=== Section Start ===

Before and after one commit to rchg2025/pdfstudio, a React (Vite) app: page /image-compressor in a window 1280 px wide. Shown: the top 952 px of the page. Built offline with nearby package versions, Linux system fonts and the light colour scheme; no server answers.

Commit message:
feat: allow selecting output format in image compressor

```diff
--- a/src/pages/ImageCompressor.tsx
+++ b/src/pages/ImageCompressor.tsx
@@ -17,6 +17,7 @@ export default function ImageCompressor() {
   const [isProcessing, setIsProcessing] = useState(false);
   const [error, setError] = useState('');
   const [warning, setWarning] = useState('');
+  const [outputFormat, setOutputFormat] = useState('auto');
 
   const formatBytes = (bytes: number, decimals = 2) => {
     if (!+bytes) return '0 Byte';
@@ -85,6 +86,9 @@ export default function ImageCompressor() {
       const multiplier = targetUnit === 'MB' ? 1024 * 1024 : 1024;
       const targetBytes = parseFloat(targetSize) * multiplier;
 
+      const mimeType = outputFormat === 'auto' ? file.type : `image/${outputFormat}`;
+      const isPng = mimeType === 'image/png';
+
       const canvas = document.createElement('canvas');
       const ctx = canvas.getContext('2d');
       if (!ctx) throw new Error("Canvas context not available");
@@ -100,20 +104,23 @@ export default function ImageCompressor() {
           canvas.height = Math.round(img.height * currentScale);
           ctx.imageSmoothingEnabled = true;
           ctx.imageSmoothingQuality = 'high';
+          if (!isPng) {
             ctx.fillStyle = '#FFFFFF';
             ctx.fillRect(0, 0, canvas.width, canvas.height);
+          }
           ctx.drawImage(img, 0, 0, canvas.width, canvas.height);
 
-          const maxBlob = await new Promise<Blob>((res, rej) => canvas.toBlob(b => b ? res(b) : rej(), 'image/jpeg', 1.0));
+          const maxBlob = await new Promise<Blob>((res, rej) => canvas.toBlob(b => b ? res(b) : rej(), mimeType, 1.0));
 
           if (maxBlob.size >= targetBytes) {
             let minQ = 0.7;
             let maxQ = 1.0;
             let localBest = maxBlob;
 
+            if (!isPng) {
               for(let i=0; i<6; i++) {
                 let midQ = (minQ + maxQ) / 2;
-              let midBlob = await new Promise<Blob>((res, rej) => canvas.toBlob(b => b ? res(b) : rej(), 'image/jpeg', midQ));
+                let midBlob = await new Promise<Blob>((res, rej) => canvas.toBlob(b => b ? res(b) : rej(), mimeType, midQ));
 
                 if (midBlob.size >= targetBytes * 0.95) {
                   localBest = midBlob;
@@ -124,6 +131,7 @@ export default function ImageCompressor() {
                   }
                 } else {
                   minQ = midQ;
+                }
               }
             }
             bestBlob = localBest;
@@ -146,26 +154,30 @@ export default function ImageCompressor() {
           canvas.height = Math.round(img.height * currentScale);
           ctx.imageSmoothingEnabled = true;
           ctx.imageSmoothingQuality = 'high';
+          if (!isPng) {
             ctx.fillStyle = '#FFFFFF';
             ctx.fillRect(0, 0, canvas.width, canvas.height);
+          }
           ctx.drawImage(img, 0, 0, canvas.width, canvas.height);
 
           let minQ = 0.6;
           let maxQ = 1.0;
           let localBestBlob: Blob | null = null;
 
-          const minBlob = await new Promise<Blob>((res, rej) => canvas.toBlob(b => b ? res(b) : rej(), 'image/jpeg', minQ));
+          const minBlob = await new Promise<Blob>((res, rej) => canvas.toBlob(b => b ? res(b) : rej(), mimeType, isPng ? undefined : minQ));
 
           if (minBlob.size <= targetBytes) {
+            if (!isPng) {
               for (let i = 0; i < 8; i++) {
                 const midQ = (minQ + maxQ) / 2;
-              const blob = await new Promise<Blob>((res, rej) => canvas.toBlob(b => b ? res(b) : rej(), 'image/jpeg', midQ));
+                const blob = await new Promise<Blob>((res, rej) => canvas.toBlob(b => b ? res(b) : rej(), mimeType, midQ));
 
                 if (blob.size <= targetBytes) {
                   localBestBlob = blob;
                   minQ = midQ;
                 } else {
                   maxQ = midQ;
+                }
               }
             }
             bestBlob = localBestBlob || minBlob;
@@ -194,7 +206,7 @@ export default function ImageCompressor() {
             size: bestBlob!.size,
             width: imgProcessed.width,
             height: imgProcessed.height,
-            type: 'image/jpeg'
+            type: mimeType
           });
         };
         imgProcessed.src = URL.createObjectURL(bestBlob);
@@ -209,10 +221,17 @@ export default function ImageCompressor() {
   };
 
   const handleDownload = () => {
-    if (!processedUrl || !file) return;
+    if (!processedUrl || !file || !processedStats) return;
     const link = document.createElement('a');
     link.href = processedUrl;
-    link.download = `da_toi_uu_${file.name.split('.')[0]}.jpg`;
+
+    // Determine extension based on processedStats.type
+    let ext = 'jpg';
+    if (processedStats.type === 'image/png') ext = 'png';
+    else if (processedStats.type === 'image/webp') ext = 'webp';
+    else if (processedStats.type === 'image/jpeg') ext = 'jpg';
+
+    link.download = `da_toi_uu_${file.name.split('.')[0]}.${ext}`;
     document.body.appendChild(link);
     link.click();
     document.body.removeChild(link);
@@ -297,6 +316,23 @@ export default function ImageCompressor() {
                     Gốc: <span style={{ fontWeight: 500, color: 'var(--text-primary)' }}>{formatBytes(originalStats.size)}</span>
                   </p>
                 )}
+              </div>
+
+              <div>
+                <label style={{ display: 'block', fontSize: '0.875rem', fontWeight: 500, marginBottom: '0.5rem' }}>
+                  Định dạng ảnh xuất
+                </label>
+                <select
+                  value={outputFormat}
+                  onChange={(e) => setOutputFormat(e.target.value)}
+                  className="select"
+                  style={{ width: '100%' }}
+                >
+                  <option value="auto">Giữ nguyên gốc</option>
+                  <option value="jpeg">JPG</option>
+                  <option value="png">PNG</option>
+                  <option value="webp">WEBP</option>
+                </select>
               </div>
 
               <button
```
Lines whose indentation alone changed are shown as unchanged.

=== Section End ===
=== Section Start ===

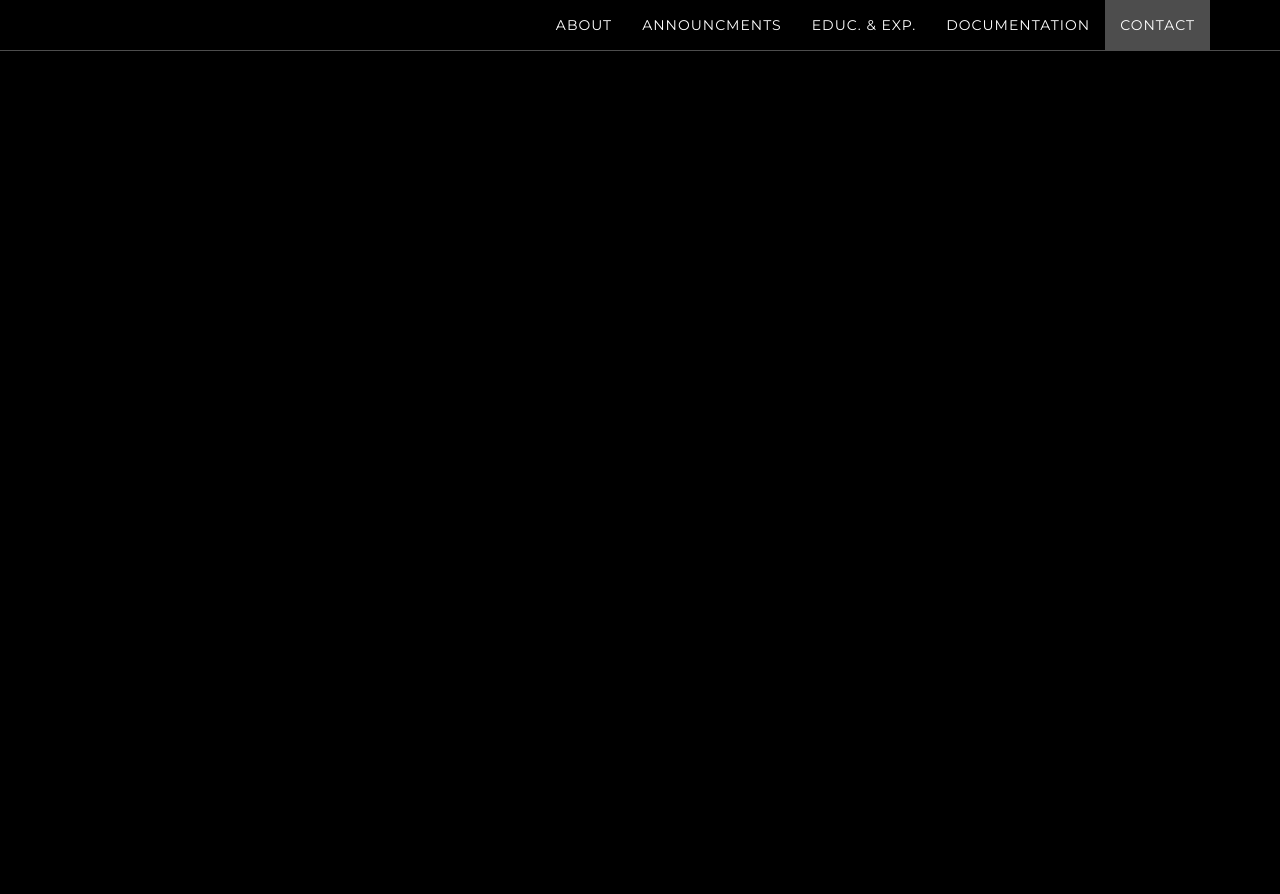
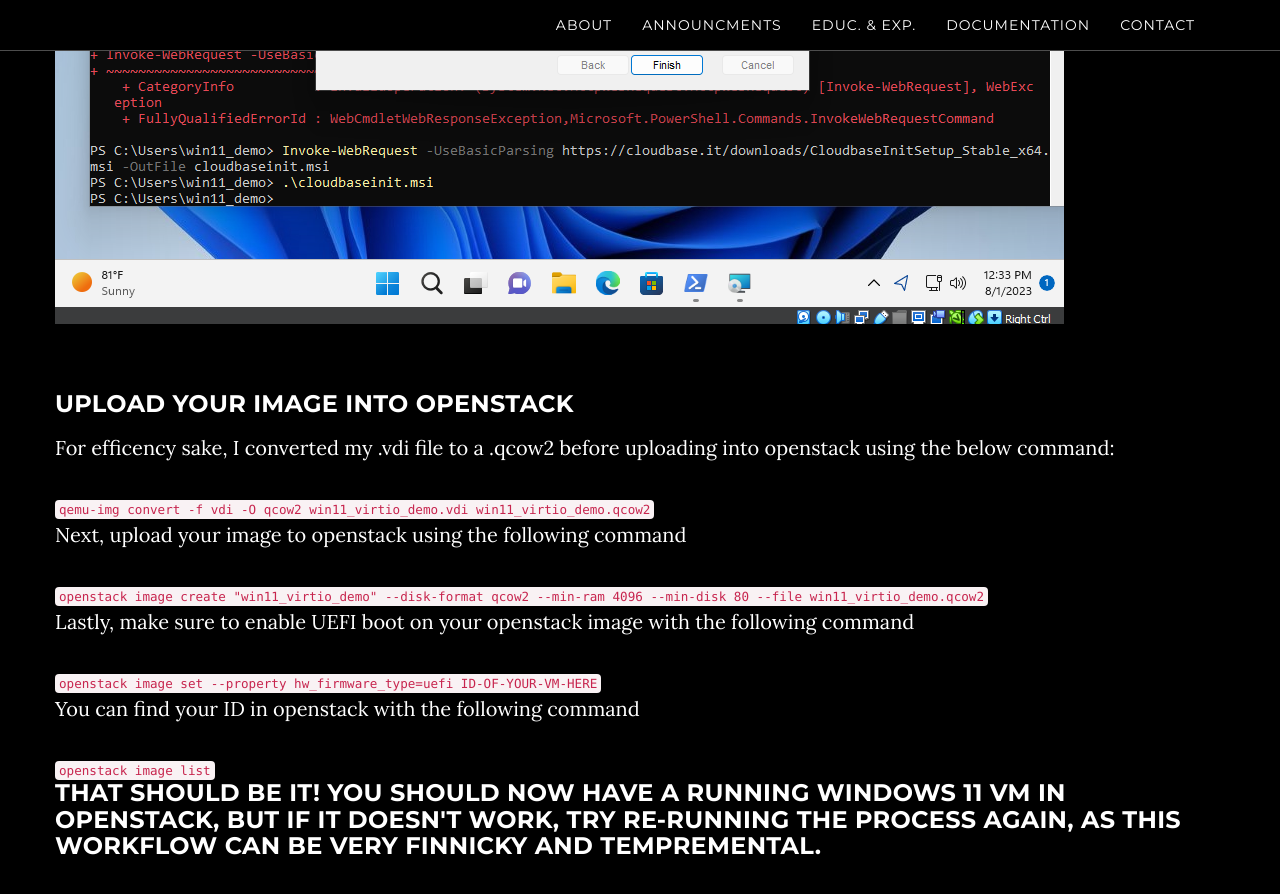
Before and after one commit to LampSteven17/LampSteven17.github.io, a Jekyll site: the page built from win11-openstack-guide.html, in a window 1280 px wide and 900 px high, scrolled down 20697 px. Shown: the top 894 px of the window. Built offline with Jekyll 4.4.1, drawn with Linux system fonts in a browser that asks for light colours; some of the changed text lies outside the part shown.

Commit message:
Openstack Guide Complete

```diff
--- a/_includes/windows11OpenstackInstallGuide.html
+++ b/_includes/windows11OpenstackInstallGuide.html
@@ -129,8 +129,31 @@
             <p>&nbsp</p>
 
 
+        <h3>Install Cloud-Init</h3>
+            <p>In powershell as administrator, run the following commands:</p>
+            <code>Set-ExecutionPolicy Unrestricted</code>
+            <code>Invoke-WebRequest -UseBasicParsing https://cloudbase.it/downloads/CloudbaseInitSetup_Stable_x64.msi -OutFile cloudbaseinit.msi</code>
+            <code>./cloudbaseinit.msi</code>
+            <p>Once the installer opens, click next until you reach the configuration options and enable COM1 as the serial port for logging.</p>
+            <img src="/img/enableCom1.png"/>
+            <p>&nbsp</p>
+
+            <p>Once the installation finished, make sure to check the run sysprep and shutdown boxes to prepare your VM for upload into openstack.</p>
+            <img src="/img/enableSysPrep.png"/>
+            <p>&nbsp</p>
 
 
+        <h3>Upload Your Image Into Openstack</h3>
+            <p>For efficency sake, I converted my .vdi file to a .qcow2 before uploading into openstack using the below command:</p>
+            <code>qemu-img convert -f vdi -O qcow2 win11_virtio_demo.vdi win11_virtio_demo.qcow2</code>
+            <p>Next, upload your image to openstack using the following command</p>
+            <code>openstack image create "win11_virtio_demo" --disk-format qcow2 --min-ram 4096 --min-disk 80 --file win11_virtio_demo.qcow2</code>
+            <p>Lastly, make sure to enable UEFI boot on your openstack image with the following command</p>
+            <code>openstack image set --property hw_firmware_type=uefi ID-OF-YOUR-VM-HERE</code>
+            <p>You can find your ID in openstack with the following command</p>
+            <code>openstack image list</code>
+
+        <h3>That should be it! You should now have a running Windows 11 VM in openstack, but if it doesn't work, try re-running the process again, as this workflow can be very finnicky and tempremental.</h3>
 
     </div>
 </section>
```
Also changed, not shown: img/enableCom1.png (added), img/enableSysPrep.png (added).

=== Section End ===

Work instruction: All lines above that contain "imgProcessed" are required in the answer.

Task result:
             width: imgProcessed.width,
             height: imgProcessed.height,
         imgProcessed.src = URL.createObjectURL(bestBlob);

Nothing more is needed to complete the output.